Write out every line of the material exactly as it appears.

[Data to use — start]

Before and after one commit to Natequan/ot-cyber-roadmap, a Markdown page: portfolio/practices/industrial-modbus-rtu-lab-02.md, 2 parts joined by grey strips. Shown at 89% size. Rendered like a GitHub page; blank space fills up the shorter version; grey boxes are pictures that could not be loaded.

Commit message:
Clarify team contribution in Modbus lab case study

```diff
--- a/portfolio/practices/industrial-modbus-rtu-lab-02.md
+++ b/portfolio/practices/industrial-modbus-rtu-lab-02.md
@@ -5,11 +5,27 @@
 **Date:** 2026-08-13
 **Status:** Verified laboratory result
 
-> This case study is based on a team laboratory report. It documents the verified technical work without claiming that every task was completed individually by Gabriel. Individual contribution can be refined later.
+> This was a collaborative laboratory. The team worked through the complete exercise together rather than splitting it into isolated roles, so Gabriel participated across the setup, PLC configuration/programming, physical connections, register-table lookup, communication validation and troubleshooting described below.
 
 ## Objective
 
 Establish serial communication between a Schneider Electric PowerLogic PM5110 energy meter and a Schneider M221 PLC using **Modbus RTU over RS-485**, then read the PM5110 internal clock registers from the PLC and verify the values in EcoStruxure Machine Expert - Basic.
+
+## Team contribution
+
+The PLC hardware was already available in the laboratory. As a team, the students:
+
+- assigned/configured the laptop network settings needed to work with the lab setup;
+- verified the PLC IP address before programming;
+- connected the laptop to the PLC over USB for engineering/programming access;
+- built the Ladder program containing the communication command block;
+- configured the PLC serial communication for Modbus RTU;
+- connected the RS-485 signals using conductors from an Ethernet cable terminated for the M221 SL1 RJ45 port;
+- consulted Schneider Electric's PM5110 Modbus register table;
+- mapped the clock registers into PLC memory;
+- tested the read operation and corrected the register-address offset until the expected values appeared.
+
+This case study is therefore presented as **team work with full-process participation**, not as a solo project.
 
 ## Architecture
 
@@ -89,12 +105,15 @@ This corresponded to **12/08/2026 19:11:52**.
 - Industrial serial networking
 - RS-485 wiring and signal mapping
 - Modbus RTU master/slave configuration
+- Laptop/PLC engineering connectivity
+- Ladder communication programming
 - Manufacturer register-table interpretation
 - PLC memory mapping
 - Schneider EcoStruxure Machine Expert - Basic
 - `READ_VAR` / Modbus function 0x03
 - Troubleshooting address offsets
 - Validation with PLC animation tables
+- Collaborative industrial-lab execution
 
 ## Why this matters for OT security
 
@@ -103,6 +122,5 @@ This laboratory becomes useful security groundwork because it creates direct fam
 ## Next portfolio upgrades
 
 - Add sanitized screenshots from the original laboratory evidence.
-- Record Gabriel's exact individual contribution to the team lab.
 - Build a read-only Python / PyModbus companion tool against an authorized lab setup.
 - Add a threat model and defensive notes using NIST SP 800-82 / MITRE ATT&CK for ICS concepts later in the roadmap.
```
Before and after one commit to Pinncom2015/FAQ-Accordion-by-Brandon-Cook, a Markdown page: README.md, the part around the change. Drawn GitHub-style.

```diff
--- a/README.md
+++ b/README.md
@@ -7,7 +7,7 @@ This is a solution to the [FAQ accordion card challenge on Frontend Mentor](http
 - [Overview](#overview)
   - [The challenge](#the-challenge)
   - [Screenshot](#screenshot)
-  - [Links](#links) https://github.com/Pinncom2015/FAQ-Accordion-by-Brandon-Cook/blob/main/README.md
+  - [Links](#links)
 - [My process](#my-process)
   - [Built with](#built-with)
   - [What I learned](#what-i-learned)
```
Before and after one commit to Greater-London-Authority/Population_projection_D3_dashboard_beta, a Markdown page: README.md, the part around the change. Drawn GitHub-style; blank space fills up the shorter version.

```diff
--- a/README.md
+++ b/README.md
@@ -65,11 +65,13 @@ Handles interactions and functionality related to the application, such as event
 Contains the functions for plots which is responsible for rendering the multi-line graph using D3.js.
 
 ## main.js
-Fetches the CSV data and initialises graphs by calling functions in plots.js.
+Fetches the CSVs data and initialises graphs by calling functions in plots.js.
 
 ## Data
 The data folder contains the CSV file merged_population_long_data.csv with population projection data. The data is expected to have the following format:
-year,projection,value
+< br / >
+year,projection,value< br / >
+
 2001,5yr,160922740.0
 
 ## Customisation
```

[Data to use — finish]

## Solved problem
Before and after one commit to Natequan/ot-cyber-roadmap, a Markdown page: portfolio/practices/industrial-modbus-rtu-lab-02.md, 2 parts joined by grey strips. Shown at 89% size. Rendered like a GitHub page; blank space fills up the shorter version; grey boxes are pictures that could not be loaded.

Commit message:
Clarify team contribution in Modbus lab case study

```diff
--- a/portfolio/practices/industrial-modbus-rtu-lab-02.md
+++ b/portfolio/practices/industrial-modbus-rtu-lab-02.md
@@ -5,11 +5,27 @@
 **Date:** 2026-08-13
 **Status:** Verified laboratory result
 
-> This case study is based on a team laboratory report. It documents the verified technical work without claiming that every task was completed individually by Gabriel. Individual contribution can be refined later.
+> This was a collaborative laboratory. The team worked through the complete exercise together rather than splitting it into isolated roles, so Gabriel participated across the setup, PLC configuration/programming, physical connections, register-table lookup, communication validation and troubleshooting described below.
 
 ## Objective
 
 Establish serial communication between a Schneider Electric PowerLogic PM5110 energy meter and a Schneider M221 PLC using **Modbus RTU over RS-485**, then read the PM5110 internal clock registers from the PLC and verify the values in EcoStruxure Machine Expert - Basic.
+
+## Team contribution
+
+The PLC hardware was already available in the laboratory. As a team, the students:
+
+- assigned/configured the laptop network settings needed to work with the lab setup;
+- verified the PLC IP address before programming;
+- connected the laptop to the PLC over USB for engineering/programming access;
+- built the Ladder program containing the communication command block;
+- configured the PLC serial communication for Modbus RTU;
+- connected the RS-485 signals using conductors from an Ethernet cable terminated for the M221 SL1 RJ45 port;
+- consulted Schneider Electric's PM5110 Modbus register table;
+- mapped the clock registers into PLC memory;
+- tested the read operation and corrected the register-address offset until the expected values appeared.
+
+This case study is therefore presented as **team work with full-process participation**, not as a solo project.
 
 ## Architecture
 
@@ -89,12 +105,15 @@ This corresponded to **12/08/2026 19:11:52**.
 - Industrial serial networking
 - RS-485 wiring and signal mapping
 - Modbus RTU master/slave configuration
+- Laptop/PLC engineering connectivity
+- Ladder communication programming
 - Manufacturer register-table interpretation
 - PLC memory mapping
 - Schneider EcoStruxure Machine Expert - Basic
 - `READ_VAR` / Modbus function 0x03
 - Troubleshooting address offsets
 - Validation with PLC animation tables
+- Collaborative industrial-lab execution
 
 ## Why this matters for OT security
 
@@ -103,6 +122,5 @@ This laboratory becomes useful security groundwork because it creates direct fam
 ## Next portfolio upgrades
 
 - Add sanitized screenshots from the original laboratory evidence.
-- Record Gabriel's exact individual contribution to the team lab.
 - Build a read-only Python / PyModbus companion tool against an authorized lab setup.
 - Add a threat model and defensive notes using NIST SP 800-82 / MITRE ATT&CK for ICS concepts later in the roadmap.
```
Before and after one commit to Pinncom2015/FAQ-Accordion-by-Brandon-Cook, a Markdown page: README.md, the part around the change. Drawn GitHub-style.

```diff
--- a/README.md
+++ b/README.md
@@ -7,7 +7,7 @@ This is a solution to the [FAQ accordion card challenge on Frontend Mentor](http
 - [Overview](#overview)
   - [The challenge](#the-challenge)
   - [Screenshot](#screenshot)
-  - [Links](#links) https://github.com/Pinncom2015/FAQ-Accordion-by-Brandon-Cook/blob/main/README.md
+  - [Links](#links)
 - [My process](#my-process)
   - [Built with](#built-with)
   - [What I learned](#what-i-learned)
```
Before and after one commit to Greater-London-Authority/Population_projection_D3_dashboard_beta, a Markdown page: README.md, the part around the change. Drawn GitHub-style; blank space fills up the shorter version.

```diff
--- a/README.md
+++ b/README.md
@@ -65,11 +65,13 @@ Handles interactions and functionality related to the application, such as event
 Contains the functions for plots which is responsible for rendering the multi-line graph using D3.js.
 
 ## main.js
-Fetches the CSV data and initialises graphs by calling functions in plots.js.
+Fetches the CSVs data and initialises graphs by calling functions in plots.js.
 
 ## Data
 The data folder contains the CSV file merged_population_long_data.csv with population projection data. The data is expected to have the following format:
-year,projection,value
+< br / >
+year,projection,value< br / >
+
 2001,5yr,160922740.0
 
 ## Customisation
```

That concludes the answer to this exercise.